Web page revision data
────────────────

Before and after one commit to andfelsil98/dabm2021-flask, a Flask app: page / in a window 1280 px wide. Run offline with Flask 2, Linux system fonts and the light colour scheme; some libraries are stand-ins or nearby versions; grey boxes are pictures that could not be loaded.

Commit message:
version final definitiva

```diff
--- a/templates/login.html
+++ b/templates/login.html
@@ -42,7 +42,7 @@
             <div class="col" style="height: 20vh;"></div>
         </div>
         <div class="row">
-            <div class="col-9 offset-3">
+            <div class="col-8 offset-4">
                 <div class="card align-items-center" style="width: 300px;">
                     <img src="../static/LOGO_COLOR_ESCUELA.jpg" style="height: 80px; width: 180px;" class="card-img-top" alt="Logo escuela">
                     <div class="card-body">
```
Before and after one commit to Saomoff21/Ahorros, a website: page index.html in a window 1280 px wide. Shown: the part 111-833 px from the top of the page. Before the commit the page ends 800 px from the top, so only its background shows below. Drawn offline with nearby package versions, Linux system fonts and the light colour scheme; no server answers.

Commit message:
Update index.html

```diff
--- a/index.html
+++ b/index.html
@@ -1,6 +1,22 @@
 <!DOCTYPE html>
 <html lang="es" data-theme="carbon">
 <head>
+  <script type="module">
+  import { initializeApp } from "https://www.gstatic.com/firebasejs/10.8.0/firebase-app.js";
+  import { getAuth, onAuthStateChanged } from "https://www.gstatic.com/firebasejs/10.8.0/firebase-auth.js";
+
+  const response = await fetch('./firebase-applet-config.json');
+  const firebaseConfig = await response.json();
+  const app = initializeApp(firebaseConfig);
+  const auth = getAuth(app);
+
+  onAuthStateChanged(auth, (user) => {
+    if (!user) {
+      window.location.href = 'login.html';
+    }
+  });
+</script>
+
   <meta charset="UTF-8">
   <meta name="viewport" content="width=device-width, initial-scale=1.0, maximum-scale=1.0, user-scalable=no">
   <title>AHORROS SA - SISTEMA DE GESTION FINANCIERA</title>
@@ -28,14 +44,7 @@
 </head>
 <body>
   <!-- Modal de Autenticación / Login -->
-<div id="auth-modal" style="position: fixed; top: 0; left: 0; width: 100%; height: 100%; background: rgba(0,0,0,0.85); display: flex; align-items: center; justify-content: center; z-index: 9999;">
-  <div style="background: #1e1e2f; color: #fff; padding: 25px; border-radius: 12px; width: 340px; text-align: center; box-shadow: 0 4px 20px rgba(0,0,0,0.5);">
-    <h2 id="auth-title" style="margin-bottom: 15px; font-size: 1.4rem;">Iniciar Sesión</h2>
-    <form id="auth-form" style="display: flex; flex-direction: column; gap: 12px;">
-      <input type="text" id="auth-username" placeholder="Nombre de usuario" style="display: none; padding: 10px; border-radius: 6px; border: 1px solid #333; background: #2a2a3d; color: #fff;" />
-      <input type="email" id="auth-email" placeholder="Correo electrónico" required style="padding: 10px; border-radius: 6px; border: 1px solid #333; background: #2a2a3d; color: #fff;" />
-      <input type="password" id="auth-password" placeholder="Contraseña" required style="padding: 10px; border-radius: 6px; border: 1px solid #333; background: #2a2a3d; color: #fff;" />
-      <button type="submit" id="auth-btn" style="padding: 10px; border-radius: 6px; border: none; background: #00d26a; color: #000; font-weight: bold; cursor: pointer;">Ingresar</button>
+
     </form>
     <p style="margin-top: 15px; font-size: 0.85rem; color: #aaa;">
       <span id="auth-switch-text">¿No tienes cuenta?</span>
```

────────────────

*Work item*. The entries above should be set down again exactly as they appear.

*Solution below*.
Before and after one commit to andfelsil98/dabm2021-flask, a Flask app: page / in a window 1280 px wide. Run offline with Flask 2, Linux system fonts and the light colour scheme; some libraries are stand-ins or nearby versions; grey boxes are pictures that could not be loaded.

Commit message:
version final definitiva

```diff
--- a/templates/login.html
+++ b/templates/login.html
@@ -42,7 +42,7 @@
             <div class="col" style="height: 20vh;"></div>
         </div>
         <div class="row">
-            <div class="col-9 offset-3">
+            <div class="col-8 offset-4">
                 <div class="card align-items-center" style="width: 300px;">
                     <img src="../static/LOGO_COLOR_ESCUELA.jpg" style="height: 80px; width: 180px;" class="card-img-top" alt="Logo escuela">
                     <div class="card-body">
```
Before and after one commit to Saomoff21/Ahorros, a website: page index.html in a window 1280 px wide. Shown: the part 111-833 px from the top of the page. Before the commit the page ends 800 px from the top, so only its background shows below. Drawn offline with nearby package versions, Linux system fonts and the light colour scheme; no server answers.

Commit message:
Update index.html

```diff
--- a/index.html
+++ b/index.html
@@ -1,6 +1,22 @@
 <!DOCTYPE html>
 <html lang="es" data-theme="carbon">
 <head>
+  <script type="module">
+  import { initializeApp } from "https://www.gstatic.com/firebasejs/10.8.0/firebase-app.js";
+  import { getAuth, onAuthStateChanged } from "https://www.gstatic.com/firebasejs/10.8.0/firebase-auth.js";
+
+  const response = await fetch('./firebase-applet-config.json');
+  const firebaseConfig = await response.json();
+  const app = initializeApp(firebaseConfig);
+  const auth = getAuth(app);
+
+  onAuthStateChanged(auth, (user) => {
+    if (!user) {
+      window.location.href = 'login.html';
+    }
+  });
+</script>
+
   <meta charset="UTF-8">
   <meta name="viewport" content="width=device-width, initial-scale=1.0, maximum-scale=1.0, user-scalable=no">
   <title>AHORROS SA - SISTEMA DE GESTION FINANCIERA</title>
@@ -28,14 +44,7 @@
 </head>
 <body>
   <!-- Modal de Autenticación / Login -->
-<div id="auth-modal" style="position: fixed; top: 0; left: 0; width: 100%; height: 100%; background: rgba(0,0,0,0.85); display: flex; align-items: center; justify-content: center; z-index: 9999;">
-  <div style="background: #1e1e2f; color: #fff; padding: 25px; border-radius: 12px; width: 340px; text-align: center; box-shadow: 0 4px 20px rgba(0,0,0,0.5);">
-    <h2 id="auth-title" style="margin-bottom: 15px; font-size: 1.4rem;">Iniciar Sesión</h2>
-    <form id="auth-form" style="display: flex; flex-direction: column; gap: 12px;">
-      <input type="text" id="auth-username" placeholder="Nombre de usuario" style="display: none; padding: 10px; border-radius: 6px; border: 1px solid #333; background: #2a2a3d; color: #fff;" />
-      <input type="email" id="auth-email" placeholder="Correo electrónico" required style="padding: 10px; border-radius: 6px; border: 1px solid #333; background: #2a2a3d; color: #fff;" />
-      <input type="password" id="auth-password" placeholder="Contraseña" required style="padding: 10px; border-radius: 6px; border: 1px solid #333; background: #2a2a3d; color: #fff;" />
-      <button type="submit" id="auth-btn" style="padding: 10px; border-radius: 6px; border: none; background: #00d26a; color: #000; font-weight: bold; cursor: pointer;">Ingresar</button>
+
     </form>
     <p style="margin-top: 15px; font-size: 0.85rem; color: #aaa;">
       <span id="auth-switch-text">¿No tienes cuenta?</span>
```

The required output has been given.